▶ Supplied records:
⟨

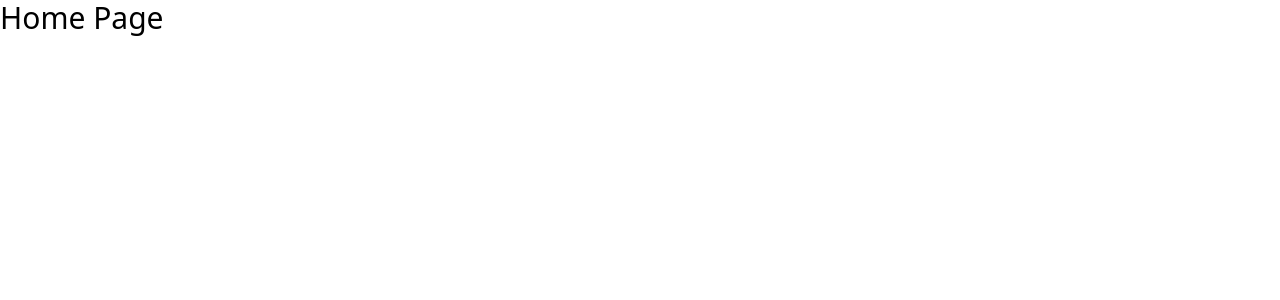
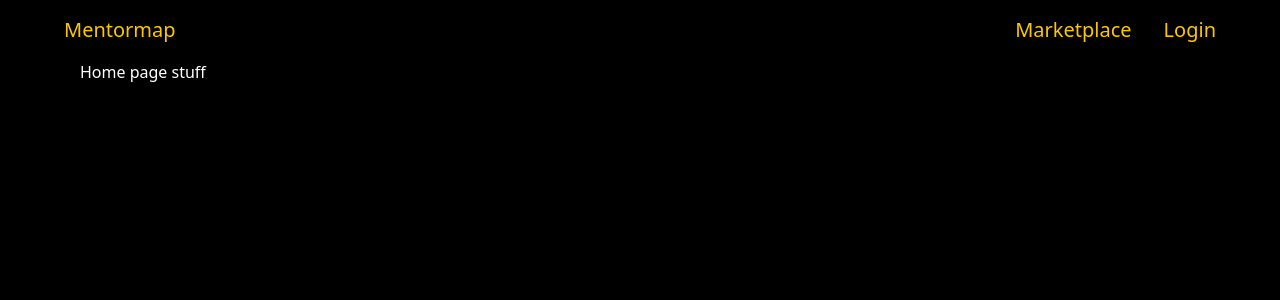
Before and after one commit to Mann-19/E-learning-Platform, a React (Vite) app in the folder client/: page / in a window 1280 px wide. Shown: the top 300 px of the page. Built offline with nearby package versions, Linux system fonts and the light colour scheme.

Commit message:
Navbar basic, Home template

```diff
--- a/client/src/components/Navbar.jsx
+++ b/client/src/components/Navbar.jsx
@@ -0,0 +1,15 @@
+import { NavLink } from "react-router";
+
+const Navbar = () => {
+  return (
+    <nav className=" px-16 py-4 bg-transparent flex justify-between font-geologica">
+        <h2 className=" text-xl text-yellow-400">Mentormap</h2>
+
+        <div className="flex gap-8">
+            <NavLink to="/marketplace" end className="text-yellow-400 text-xl">Marketplace</NavLink>
+            <NavLink to="/login" end className={`text-yellow-400 text-xl`}>Login</NavLink>
+        </div>
+    </nav>
+  )
+}
+export default Navbar;
--- a/client/src/main.jsx
+++ b/client/src/main.jsx
@@ -1,11 +1,10 @@
 import { StrictMode } from 'react'
 import { createRoot } from 'react-dom/client'
-import { BrowserRouter } from 'react-router';
 import './index.css'
 import App from './App.jsx'
 
 createRoot(document.getElementById('root')).render(
   <StrictMode>
     <App />
-  </StrictMode>,
+  </StrictMode>
 )
--- a/client/src/pages/Home.jsx
+++ b/client/src/pages/Home.jsx
@@ -1,6 +1,14 @@
+import Navbar from "../components/Navbar";
+
 const Home = () => {
   return (
-    <div className=" text-3xl ">Home Page</div>
+    <div className=" text-3xl bg-black h-[100vh]">
+      <Navbar />
+
+      <main className="px-20">
+        <p className="text-white text-base">Home page stuff</p>
+      </main>
+    </div>
   )
 }
 export default Home;
```
Also changed, not shown: client/src/App.jsx (line endings or trailing spaces).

⟩

The whole listing should be restated word for word, with no pictures.

▶ Written solution:
Before and after one commit to Mann-19/E-learning-Platform, a React (Vite) app in the folder client/: page / in a window 1280 px wide. Shown: the top 300 px of the page. Built offline with nearby package versions, Linux system fonts and the light colour scheme.

Commit message:
Navbar basic, Home template

```diff
--- a/client/src/components/Navbar.jsx
+++ b/client/src/components/Navbar.jsx
@@ -0,0 +1,15 @@
+import { NavLink } from "react-router";
+
+const Navbar = () => {
+  return (
+    <nav className=" px-16 py-4 bg-transparent flex justify-between font-geologica">
+        <h2 className=" text-xl text-yellow-400">Mentormap</h2>
+
+        <div className="flex gap-8">
+            <NavLink to="/marketplace" end className="text-yellow-400 text-xl">Marketplace</NavLink>
+            <NavLink to="/login" end className={`text-yellow-400 text-xl`}>Login</NavLink>
+        </div>
+    </nav>
+  )
+}
+export default Navbar;
--- a/client/src/main.jsx
+++ b/client/src/main.jsx
@@ -1,11 +1,10 @@
 import { StrictMode } from 'react'
 import { createRoot } from 'react-dom/client'
-import { BrowserRouter } from 'react-router';
 import './index.css'
 import App from './App.jsx'
 
 createRoot(document.getElementById('root')).render(
   <StrictMode>
     <App />
-  </StrictMode>,
+  </StrictMode>
 )
--- a/client/src/pages/Home.jsx
+++ b/client/src/pages/Home.jsx
@@ -1,6 +1,14 @@
+import Navbar from "../components/Navbar";
+
 const Home = () => {
   return (
-    <div className=" text-3xl ">Home Page</div>
+    <div className=" text-3xl bg-black h-[100vh]">
+      <Navbar />
+
+      <main className="px-20">
+        <p className="text-white text-base">Home page stuff</p>
+      </main>
+    </div>
   )
 }
 export default Home;
```
Also changed, not shown: client/src/App.jsx (line endings or trailing spaces).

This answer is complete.